Since October 1, 2017 – the beginning of fiscal year 2018 – ICE has opened investigations into 6,093 workplaces, compared to 1,716 in all of fiscal year 2017.
The agency also made 984 administrative arrests as of July 20 of this year, nearly six times the 172 officials made the year prior.Administrative arrests are when someone is accused of being in the country illegally, but they haven’t been charged with any other crimes.
ICE officials also increased the number of criminal arrests it made, taking in 675 immigrants compared to 139 in all of 2017. Altogether, the 1,659 arrests made so far in FY2018 amount to five times the 311 arrests of FY2017.
Immigrant advocates said they weren’t surprised by the numbers, but that the intensified efforts ultimately represented the Trump administration’s efforts to target low-hanging fruit.
‘I question whether this takes away resources that really go after criminal gangs and other serious criminal aliens,’ said Stephen Yale-Loehr, a White Plains-based attorney and professor of immigration law at Cornell University.
‘The administration is trying to instill fear among undocumented immigrantsillegal aliens,’ he added.
Immigration opponents, meanwhile, viewed the crackdown as a victory that signals an end to a period when immigrants could live and work illegally in the U.S. without facing any consequences.
‘This is good news, said Mark Krikorian, executive director of the Center for Immigration Studies, an anti-immigration (I see they used the SPLC talking point) think tank based in Washington D.C. ‘From a policy sense you need to deter illegal hiring as much as possible because jobs are what people come here for. If it’s harder to get a job they’re more likely to go home.’
The crackdowns were part of a larger effort to audit companies in order to ‘create a culture of compliance among employers,’ officials said in a release.
Earlier this month, a U.S. District Court judge issued a preliminary injunction related to a California law that prevented private employers from voluntarily cooperating with federal immigration officials during work place investigations.

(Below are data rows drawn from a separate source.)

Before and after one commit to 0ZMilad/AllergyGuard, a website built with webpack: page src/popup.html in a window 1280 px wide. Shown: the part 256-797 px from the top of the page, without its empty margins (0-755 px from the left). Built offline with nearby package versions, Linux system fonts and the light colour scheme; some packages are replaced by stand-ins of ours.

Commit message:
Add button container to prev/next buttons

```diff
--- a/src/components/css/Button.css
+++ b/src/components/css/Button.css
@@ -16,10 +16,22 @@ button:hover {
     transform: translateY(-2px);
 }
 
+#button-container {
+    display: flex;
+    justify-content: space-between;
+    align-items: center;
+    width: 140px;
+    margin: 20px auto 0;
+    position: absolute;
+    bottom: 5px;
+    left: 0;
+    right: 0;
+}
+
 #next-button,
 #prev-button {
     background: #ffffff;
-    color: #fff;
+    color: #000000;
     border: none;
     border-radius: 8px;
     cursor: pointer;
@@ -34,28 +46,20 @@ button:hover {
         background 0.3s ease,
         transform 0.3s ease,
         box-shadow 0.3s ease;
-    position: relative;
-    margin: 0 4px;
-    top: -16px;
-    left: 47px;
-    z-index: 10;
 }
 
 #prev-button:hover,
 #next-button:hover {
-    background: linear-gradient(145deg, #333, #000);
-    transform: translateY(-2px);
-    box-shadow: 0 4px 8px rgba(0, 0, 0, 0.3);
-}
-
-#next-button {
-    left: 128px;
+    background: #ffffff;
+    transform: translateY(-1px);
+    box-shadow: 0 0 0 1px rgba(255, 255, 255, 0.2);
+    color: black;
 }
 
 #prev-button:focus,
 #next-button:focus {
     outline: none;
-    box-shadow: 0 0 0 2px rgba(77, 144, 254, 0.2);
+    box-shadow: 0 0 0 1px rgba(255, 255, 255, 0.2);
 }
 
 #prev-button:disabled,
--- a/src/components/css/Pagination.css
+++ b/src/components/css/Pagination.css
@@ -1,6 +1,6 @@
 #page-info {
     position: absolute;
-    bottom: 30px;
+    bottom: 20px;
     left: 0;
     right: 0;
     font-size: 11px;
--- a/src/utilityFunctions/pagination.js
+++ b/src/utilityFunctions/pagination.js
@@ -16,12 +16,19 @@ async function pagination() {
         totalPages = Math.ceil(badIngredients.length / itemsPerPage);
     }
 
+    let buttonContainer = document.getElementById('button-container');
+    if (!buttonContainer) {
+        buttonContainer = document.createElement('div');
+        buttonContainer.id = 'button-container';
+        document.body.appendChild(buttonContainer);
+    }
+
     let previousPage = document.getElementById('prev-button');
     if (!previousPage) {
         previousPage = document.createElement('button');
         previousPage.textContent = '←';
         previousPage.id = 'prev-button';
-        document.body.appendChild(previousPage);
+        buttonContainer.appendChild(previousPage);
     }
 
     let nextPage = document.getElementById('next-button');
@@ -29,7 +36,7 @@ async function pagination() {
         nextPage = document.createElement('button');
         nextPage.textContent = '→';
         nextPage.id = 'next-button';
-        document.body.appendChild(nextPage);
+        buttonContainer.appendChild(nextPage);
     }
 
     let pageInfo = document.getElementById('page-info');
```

The U.S. Department of Justice had filed a preemptive lawsuit in March of this year to stop California from interfering with federal immigration authorities. Ultimately, the court found the law discriminated against California employers who wanted to cooperate with ICE.

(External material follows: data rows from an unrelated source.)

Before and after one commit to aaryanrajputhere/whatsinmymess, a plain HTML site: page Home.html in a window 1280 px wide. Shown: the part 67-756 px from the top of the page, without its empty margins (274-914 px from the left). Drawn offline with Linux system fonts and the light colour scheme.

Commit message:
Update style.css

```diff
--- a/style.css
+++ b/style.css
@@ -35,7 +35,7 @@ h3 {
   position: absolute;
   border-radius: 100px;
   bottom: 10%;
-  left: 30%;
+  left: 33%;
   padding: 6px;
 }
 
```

The companies that ICE has targeted have been primarily staffing companies and restaurants, said Allen Orr Jr., a Washington D.C.-based attorney and second vice president for the American Immigration Lawyers Association.
‘This is just another political ploy by the administration following up on its zero-tolerance policy at a time when they should be using their resources to reunite these families that were separated at the border,’ he said.
‘Socioeconomically, this type of enforcement will affect low-wage workers, minimum wage workers and their families,’ Orr added.